-- TASK BRIEF --
In the data below, locate each line with the word "ease" and list it.

◇ ◇ ◇ ◇ ◇

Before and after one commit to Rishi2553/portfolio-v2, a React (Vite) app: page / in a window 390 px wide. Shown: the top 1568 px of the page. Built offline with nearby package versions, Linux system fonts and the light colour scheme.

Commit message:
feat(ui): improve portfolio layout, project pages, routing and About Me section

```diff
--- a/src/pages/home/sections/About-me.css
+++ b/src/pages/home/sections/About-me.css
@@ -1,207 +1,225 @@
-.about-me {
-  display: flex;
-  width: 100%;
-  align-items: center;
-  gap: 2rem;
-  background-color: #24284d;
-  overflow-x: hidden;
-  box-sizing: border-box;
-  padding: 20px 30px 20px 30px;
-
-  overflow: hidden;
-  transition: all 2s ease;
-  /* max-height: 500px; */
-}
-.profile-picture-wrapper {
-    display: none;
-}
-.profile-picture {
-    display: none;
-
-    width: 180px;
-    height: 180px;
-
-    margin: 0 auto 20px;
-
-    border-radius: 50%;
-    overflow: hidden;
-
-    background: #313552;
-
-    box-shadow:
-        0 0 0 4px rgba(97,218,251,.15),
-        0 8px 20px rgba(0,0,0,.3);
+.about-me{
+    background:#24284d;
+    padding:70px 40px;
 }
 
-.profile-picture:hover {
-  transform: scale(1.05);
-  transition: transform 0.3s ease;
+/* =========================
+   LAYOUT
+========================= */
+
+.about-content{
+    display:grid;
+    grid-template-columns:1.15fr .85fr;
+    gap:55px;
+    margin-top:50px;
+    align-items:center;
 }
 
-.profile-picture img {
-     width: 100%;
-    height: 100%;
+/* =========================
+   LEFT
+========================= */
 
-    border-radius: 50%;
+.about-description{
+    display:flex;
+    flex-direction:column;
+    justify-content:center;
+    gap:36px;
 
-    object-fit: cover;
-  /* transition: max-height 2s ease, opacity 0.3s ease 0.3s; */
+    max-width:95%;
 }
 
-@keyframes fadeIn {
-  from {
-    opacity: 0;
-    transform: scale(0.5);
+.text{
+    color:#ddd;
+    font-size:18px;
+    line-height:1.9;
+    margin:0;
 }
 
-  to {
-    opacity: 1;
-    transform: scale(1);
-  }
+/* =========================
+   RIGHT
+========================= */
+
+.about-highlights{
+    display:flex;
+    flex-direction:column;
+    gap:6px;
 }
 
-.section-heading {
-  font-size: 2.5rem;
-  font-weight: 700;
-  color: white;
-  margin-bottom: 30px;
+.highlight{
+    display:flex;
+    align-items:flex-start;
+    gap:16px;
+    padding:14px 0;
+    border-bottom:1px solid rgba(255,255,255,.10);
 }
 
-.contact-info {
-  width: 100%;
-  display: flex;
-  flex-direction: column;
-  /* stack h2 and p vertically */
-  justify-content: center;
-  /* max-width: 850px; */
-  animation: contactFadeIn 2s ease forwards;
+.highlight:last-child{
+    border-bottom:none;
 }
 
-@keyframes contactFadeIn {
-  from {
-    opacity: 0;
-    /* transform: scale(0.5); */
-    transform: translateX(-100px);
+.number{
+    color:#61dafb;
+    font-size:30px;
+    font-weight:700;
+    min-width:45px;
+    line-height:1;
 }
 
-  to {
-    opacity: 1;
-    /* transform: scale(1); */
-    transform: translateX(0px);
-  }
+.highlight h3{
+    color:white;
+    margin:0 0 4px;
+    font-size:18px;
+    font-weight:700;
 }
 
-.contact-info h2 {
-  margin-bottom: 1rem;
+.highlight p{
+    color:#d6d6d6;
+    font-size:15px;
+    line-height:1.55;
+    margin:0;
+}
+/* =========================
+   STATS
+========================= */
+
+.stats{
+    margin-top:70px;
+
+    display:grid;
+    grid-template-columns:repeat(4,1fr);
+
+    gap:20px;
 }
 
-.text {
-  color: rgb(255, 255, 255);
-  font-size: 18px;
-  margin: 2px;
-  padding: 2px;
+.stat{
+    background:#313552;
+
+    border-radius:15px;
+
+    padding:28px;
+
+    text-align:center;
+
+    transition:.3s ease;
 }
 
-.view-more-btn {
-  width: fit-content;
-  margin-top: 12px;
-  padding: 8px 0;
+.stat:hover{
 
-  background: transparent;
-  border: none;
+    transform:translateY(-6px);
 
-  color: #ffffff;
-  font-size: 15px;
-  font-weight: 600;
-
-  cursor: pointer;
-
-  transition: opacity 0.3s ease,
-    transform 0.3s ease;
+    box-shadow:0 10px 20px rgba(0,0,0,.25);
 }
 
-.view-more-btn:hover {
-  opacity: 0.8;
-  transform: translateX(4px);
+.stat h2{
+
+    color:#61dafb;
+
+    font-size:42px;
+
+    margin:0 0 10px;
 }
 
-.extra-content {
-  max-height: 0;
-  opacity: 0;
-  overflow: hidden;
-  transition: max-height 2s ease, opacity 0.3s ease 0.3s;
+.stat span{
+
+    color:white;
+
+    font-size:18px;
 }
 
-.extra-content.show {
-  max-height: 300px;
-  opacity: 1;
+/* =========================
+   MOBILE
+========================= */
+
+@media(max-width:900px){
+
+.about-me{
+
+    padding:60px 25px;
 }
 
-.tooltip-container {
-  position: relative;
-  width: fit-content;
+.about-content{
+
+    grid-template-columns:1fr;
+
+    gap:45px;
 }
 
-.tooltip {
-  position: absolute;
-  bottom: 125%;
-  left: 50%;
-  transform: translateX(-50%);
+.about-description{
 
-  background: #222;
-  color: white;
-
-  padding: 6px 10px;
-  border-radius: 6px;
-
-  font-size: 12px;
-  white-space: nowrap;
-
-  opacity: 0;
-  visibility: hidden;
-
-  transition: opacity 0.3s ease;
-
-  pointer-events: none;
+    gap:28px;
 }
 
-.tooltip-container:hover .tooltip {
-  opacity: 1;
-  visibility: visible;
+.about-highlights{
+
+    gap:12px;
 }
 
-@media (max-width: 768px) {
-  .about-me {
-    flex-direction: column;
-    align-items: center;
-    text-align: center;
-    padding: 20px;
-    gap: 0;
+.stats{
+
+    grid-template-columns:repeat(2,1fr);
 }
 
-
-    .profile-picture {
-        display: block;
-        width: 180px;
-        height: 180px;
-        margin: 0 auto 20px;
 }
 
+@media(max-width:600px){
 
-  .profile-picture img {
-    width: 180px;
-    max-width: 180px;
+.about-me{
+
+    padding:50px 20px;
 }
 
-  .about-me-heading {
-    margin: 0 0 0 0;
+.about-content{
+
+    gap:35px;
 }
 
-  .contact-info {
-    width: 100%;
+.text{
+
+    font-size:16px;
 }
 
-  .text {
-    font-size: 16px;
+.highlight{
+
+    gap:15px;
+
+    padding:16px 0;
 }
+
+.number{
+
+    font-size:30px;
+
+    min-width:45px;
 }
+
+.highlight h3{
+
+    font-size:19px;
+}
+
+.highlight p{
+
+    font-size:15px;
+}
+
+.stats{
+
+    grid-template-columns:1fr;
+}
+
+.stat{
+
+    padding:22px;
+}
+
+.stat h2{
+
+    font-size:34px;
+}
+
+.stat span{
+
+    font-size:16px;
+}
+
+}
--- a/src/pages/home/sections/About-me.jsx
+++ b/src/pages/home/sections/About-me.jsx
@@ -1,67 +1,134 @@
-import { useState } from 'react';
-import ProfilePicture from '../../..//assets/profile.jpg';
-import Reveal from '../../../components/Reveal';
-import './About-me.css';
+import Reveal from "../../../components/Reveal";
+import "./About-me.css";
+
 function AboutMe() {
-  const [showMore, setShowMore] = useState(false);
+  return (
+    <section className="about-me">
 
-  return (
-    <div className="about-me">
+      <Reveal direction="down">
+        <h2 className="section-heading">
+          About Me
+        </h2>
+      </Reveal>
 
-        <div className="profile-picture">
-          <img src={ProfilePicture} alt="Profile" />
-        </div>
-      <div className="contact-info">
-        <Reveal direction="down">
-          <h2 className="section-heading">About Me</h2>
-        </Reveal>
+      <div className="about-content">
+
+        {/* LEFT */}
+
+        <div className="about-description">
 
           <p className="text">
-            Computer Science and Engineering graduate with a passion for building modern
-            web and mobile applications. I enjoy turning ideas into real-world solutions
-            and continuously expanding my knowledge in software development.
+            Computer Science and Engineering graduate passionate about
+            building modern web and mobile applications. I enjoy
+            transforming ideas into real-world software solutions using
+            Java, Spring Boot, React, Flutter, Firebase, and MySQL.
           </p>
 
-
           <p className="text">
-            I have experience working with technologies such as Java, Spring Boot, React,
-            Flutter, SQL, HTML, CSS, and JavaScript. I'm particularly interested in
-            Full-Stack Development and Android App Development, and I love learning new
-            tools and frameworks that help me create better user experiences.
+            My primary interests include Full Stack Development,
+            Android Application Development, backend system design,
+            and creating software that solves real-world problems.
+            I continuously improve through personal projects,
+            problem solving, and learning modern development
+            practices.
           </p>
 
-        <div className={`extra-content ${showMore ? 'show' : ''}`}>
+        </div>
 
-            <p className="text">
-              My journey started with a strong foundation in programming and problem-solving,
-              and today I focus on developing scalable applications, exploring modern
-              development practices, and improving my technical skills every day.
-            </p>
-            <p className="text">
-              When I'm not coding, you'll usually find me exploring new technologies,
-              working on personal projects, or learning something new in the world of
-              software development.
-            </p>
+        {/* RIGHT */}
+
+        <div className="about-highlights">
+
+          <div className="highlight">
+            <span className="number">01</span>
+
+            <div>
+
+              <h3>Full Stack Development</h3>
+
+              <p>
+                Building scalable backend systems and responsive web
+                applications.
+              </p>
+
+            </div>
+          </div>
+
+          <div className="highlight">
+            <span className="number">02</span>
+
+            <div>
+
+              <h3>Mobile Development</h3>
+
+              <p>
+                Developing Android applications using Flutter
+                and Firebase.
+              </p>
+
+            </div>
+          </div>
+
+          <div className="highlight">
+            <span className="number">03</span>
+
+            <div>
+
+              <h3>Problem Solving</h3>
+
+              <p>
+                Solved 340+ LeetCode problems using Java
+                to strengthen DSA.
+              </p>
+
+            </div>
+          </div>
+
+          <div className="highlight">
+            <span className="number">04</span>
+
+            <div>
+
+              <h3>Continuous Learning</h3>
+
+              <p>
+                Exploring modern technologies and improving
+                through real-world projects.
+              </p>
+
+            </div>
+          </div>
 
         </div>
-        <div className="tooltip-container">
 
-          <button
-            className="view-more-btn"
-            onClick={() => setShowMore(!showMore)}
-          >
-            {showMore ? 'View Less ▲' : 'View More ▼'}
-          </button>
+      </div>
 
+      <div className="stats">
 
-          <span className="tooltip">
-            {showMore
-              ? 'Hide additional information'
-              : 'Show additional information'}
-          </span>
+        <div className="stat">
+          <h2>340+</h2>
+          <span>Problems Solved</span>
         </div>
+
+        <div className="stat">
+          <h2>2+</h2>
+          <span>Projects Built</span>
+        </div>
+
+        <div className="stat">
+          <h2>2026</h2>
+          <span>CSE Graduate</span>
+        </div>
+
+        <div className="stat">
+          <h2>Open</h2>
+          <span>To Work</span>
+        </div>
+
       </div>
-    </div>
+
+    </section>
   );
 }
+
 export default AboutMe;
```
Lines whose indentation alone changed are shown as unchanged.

◇ ◇ ◇ ◇ ◇

-- TASK RESULT --
-  transition: all 2s ease;
-  transition: transform 0.3s ease;
-  /* transition: max-height 2s ease, opacity 0.3s ease 0.3s; */
-  animation: contactFadeIn 2s ease forwards;
+    transition:.3s ease;
-  transition: opacity 0.3s ease,
-    transform 0.3s ease;
-  transition: max-height 2s ease, opacity 0.3s ease 0.3s;
-  transition: opacity 0.3s ease;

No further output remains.